Not one ounce of my time or energy was wasted on the cysts between the months July and December 2010. Instead, Tommy and I spent most of our time preparing for the wedding. When the big day arrived we were ready to cherish the moment. We had a wonderful time and as the celebrations concluded we headed to Budapest so I could acquaint myself with Tommy’s hometown and his extended family. I fell in love with Tommy’s relatives, the beautiful city of Budapest and its culinary delights. My Hungarian improved ever so slightly to the point that I was fully capable of commenting on the weather, nagyon hideg.
With the arrival of the new year, I decided it was best to reconnect with the doctor who had given me a second opinion. I did not want to return empty handed, so I made sure that I went for the ultrasound (which could only be scheduled for the insane hour of 7:00 am) and the blood test. The ultrasound confirms the type of cysts and their sizes. The blood test would measure the amount of CA 125 in my blood and if I never again have to hear about this protein it will be too soon.

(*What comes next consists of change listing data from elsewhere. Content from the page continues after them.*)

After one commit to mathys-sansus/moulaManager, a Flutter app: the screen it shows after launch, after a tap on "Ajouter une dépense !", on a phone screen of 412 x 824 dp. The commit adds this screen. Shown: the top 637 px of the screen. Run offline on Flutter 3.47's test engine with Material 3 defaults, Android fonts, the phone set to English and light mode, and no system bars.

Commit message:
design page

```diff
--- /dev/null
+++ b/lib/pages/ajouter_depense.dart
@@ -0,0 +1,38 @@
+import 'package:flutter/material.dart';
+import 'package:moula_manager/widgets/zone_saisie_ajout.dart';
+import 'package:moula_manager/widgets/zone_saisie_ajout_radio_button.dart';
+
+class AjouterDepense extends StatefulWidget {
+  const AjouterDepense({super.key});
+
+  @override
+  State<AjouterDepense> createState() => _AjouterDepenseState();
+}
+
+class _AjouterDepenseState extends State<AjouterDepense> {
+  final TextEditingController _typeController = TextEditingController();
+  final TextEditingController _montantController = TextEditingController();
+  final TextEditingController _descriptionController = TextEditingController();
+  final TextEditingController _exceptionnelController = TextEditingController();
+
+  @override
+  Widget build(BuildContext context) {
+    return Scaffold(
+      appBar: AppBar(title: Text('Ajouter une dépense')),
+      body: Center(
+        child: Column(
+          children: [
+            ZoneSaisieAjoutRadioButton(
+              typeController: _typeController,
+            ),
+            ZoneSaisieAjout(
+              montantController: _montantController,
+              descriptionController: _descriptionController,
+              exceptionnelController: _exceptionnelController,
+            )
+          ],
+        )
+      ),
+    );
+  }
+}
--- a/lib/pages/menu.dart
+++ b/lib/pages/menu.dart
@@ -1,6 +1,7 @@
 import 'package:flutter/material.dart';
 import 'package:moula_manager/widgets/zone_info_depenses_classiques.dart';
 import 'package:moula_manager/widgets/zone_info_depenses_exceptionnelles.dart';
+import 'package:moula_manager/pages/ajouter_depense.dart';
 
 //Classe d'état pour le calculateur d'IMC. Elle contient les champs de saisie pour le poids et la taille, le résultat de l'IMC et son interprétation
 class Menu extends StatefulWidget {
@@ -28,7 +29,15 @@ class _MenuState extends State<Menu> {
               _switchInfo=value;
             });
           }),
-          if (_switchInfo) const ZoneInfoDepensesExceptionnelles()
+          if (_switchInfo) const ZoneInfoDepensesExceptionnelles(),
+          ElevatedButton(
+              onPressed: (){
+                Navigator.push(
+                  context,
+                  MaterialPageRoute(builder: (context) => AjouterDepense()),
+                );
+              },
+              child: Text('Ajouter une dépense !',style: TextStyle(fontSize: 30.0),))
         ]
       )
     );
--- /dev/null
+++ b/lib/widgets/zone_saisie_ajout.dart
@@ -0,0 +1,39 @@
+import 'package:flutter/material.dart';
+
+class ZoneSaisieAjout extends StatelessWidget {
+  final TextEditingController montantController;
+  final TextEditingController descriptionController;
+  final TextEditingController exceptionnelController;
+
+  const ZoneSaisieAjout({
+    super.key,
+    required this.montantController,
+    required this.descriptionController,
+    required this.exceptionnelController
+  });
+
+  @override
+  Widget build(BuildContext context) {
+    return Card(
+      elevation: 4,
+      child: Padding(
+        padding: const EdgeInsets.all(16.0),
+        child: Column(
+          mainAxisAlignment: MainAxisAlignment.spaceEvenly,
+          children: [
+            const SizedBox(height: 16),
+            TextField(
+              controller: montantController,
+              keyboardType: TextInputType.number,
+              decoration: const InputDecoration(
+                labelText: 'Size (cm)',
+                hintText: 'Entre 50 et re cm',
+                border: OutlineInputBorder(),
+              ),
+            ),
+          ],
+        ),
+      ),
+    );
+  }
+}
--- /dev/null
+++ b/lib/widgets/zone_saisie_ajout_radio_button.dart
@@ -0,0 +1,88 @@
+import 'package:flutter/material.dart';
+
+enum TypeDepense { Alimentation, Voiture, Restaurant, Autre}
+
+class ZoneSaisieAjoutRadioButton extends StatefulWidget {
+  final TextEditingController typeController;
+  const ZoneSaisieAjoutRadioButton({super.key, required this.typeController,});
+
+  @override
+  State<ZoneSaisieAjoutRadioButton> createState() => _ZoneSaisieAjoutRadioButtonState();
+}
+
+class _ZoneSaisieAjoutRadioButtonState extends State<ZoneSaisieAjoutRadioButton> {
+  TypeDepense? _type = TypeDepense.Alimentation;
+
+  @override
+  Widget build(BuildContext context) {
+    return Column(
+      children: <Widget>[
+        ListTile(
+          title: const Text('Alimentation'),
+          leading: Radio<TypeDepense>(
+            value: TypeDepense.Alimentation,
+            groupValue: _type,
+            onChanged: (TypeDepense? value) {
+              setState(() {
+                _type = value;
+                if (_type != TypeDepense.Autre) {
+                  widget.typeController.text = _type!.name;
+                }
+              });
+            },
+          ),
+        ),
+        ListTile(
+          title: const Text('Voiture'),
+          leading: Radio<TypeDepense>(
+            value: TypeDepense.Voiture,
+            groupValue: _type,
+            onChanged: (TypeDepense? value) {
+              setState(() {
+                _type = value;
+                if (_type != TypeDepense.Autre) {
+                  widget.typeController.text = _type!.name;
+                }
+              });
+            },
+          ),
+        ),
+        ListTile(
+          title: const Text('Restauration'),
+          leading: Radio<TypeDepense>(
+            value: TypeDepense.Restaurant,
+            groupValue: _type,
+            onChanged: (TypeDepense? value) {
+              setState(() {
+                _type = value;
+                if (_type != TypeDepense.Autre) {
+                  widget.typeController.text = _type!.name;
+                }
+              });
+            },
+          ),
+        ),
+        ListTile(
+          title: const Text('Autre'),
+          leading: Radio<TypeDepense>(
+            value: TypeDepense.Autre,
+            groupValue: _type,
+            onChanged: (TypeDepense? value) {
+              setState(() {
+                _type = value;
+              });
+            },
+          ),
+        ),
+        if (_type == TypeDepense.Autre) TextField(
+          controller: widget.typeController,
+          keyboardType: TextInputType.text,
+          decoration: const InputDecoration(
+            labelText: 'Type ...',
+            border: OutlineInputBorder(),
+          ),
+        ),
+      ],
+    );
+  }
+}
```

The doctor’s office was conveniently located near some nice restaurants, so I scheduled that the appointment for a Thursday evening and figured that Tommy and I deserved a nice dinner after a long week of work. That particular work week turned out to be quite short as far as I was concerned. I was laid off on Monday and while I was not all that disappointed about the prospect of having a few months off, I can’t pretend that it didn’t sting. In Israel, being laid off (or fired) is a process that involves multiple meetings over a number of days. By the end of that week all I could think of was going home and opening a bottle of wine. This Dr.’s appointment was the only thing between me and a merlot.
I sat across from the doctor who told me it was a good thing that I came in because he would have called me with disturbing news after reviewing my blood tests – this guy had an unparalleled bedside manner. He printed out an order for me to be hospitalized and directed me to have the cysts removed immediately. Apparently, my CA 125 indicated that they could become cancerous. My face must have gone white and he oh so comfortingly explained that he was not saying that I had cancer, at least not yet – grand slam for that bedside manner! I asked him if this would hurt my chances of being able to have a baby and he told me cancer was a far more serious problem. Thanks!
I walked out in shock, I was completely unprepared for this news. What the hell was going on? I felt as though nearly every aspect of my life was crumbling to the ground. I could handle loosing my job and I knew that Tommy and would face infertility together, but the threat of cancer was too much.
I dialed Tommy’s cell and of course, it went straight to voice mail. So I redialed about a million times but his phone must have been off. Tears started streaming down my face and I walked and walked and walked and hit redial every 30 seconds. This was not the first time that I had wandered through the streets of Jerusalem crying, there is a guy out there who once drove me to tears but it was nothing that a few doses of scotch couldn’t fix. This time I was lost, the familiar Jerusalem streets were suddenly a maze and I could not figure out how to get home.
Finally, Tommy answered his phone
“Tobyka, I ‘m sorry my battery died, what’s wrong?’
I couldn’t even talk, so I got into a cab and told Tommy to meet me outside. The cab pulled up and there he was waiting for me. I knew that I was not in this alone. That whatever was ahead, he would be there – ideally with a fully charged cellphone.
We decided to take Dr. Google’s advice and we looked up CA 125 and discovered that endometriosis is one of a number of conditions that can cause an elevated CA 125. We spent the rest of the night on the phone with various friends in the medical field and agreed the cysts should be removed, but I did go to sleep in a much calmer state of mind – I finally got my wine.